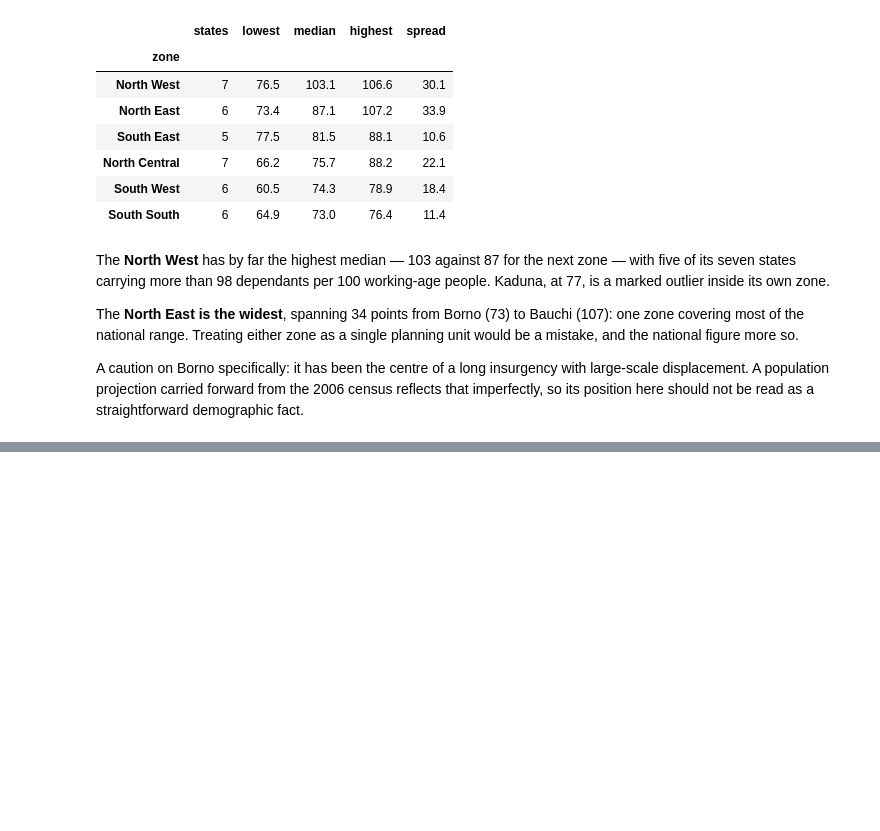
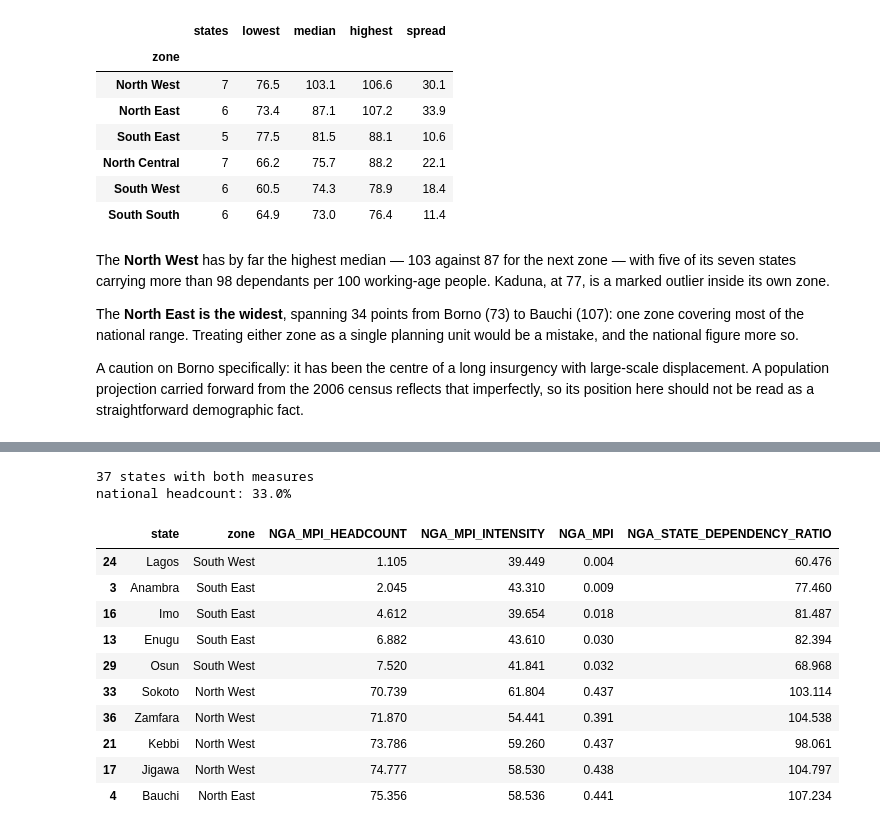
Before and after one commit to asgatcreation/nigeria-economic-intelligence, a Jupyter notebook: notebooks/01_exploratory_analysis.ipynb, the cells around one changed output, grey strips where cells are left out. Drawn from its saved outputs; the diff is of its cells as text; code cells hidden in the pictures; blank space fills up the shorter version.

```diff
--- a/notebooks/01_exploratory_analysis.ipynb
+++ b/notebooks/01_exploratory_analysis.ipynb
@@ -406,0 +402,46 @@ produce.
+# %%
+poverty = states.dropna(
+    subset=["NGA_MPI_HEADCOUNT", "NGA_STATE_DEPENDENCY_RATIO"]
+).copy()
+
+poverty["north"] = poverty["zone"].str.startswith("North")
+
+# The national MPI row is in the warehouse too, so the reference line
+# below is read rather than typed in.
+NATIONAL_MPI = (
+    "SELECT o.value::float AS headcount "
+    "FROM indicator_observations AS o "
+    "JOIN indicators AS i ON i.indicator_id = o.indicator_id "
+    "JOIN geographies AS g ON g.geography_id = o.geography_id "
+    "WHERE i.indicator_code = 'NGA_MPI_HEADCOUNT' "
+    "AND g.geo_level = 'country'"
+)
+
+national_headcount = pd.read_sql(
+    text(NATIONAL_MPI), engine
+)["headcount"].iloc[0]
+
+print(f"{len(poverty)} states with both measures")
+print(f"national headcount: {national_headcount:.1f}%")
+
+poverty[[
+    "state", "zone",
+    "NGA_MPI_HEADCOUNT", "NGA_MPI_INTENSITY", "NGA_MPI",
+    "NGA_STATE_DEPENDENCY_RATIO",
+]].sort_values("NGA_MPI_HEADCOUNT").pipe(
+    lambda f: pd.concat([f.head(5), f.tail(5)])
+).round(3)
+# %% [output]
+37 states with both measures
+national headcount: 33.0%
+|  | state | zone | NGA_MPI_HEADCOUNT | NGA_MPI_INTENSITY | NGA_MPI | NGA_STATE_DEPENDENCY_RATIO |
+| 24 | Lagos | South West | 1.105 | 39.449 | 0.004 | 60.476 |
+| 3 | Anambra | South East | 2.045 | 43.310 | 0.009 | 77.460 |
+| 16 | Imo | South East | 4.612 | 39.654 | 0.018 | 81.487 |
+| 13 | Enugu | South East | 6.882 | 43.610 | 0.030 | 82.394 |
+| 29 | Osun | South West | 7.520 | 41.841 | 0.032 | 68.968 |
+| 33 | Sokoto | North West | 70.739 | 61.804 | 0.437 | 103.114 |
+| 36 | Zamfara | North West | 71.870 | 54.441 | 0.391 | 104.538 |
+| 21 | Kebbi | North West | 73.786 | 59.260 | 0.437 | 98.061 |
+| 17 | Jigawa | North West | 74.777 | 58.530 | 0.438 | 104.797 |
+| 4 | Bauchi | North East | 75.356 | 58.536 | 0.441 | 107.234 |
```
Also changed, not shown: parts of 14 cells of this notebook, 9 other files.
•••
== INSTRUCTIONS TO FOLLOW ==
A faithful, word-for-word copy of the records above, pictures left out, is the answer.

== RESULT OF THIS EXERCISE ==
Before and after one commit to asgatcreation/nigeria-economic-intelligence, a Jupyter notebook: notebooks/01_exploratory_analysis.ipynb, the cells around one changed output, grey strips where cells are left out. Drawn from its saved outputs; the diff is of its cells as text; code cells hidden in the pictures; blank space fills up the shorter version.

```diff
--- a/notebooks/01_exploratory_analysis.ipynb
+++ b/notebooks/01_exploratory_analysis.ipynb
@@ -406,0 +402,46 @@ produce.
+# %%
+poverty = states.dropna(
+    subset=["NGA_MPI_HEADCOUNT", "NGA_STATE_DEPENDENCY_RATIO"]
+).copy()
+
+poverty["north"] = poverty["zone"].str.startswith("North")
+
+# The national MPI row is in the warehouse too, so the reference line
+# below is read rather than typed in.
+NATIONAL_MPI = (
+    "SELECT o.value::float AS headcount "
+    "FROM indicator_observations AS o "
+    "JOIN indicators AS i ON i.indicator_id = o.indicator_id "
+    "JOIN geographies AS g ON g.geography_id = o.geography_id "
+    "WHERE i.indicator_code = 'NGA_MPI_HEADCOUNT' "
+    "AND g.geo_level = 'country'"
+)
+
+national_headcount = pd.read_sql(
+    text(NATIONAL_MPI), engine
+)["headcount"].iloc[0]
+
+print(f"{len(poverty)} states with both measures")
+print(f"national headcount: {national_headcount:.1f}%")
+
+poverty[[
+    "state", "zone",
+    "NGA_MPI_HEADCOUNT", "NGA_MPI_INTENSITY", "NGA_MPI",
+    "NGA_STATE_DEPENDENCY_RATIO",
+]].sort_values("NGA_MPI_HEADCOUNT").pipe(
+    lambda f: pd.concat([f.head(5), f.tail(5)])
+).round(3)
+# %% [output]
+37 states with both measures
+national headcount: 33.0%
+|  | state | zone | NGA_MPI_HEADCOUNT | NGA_MPI_INTENSITY | NGA_MPI | NGA_STATE_DEPENDENCY_RATIO |
+| 24 | Lagos | South West | 1.105 | 39.449 | 0.004 | 60.476 |
+| 3 | Anambra | South East | 2.045 | 43.310 | 0.009 | 77.460 |
+| 16 | Imo | South East | 4.612 | 39.654 | 0.018 | 81.487 |
+| 13 | Enugu | South East | 6.882 | 43.610 | 0.030 | 82.394 |
+| 29 | Osun | South West | 7.520 | 41.841 | 0.032 | 68.968 |
+| 33 | Sokoto | North West | 70.739 | 61.804 | 0.437 | 103.114 |
+| 36 | Zamfara | North West | 71.870 | 54.441 | 0.391 | 104.538 |
+| 21 | Kebbi | North West | 73.786 | 59.260 | 0.437 | 98.061 |
+| 17 | Jigawa | North West | 74.777 | 58.530 | 0.438 | 104.797 |
+| 4 | Bauchi | North East | 75.356 | 58.536 | 0.441 | 107.234 |
```
Also changed, not shown: parts of 14 cells of this notebook, 9 other files.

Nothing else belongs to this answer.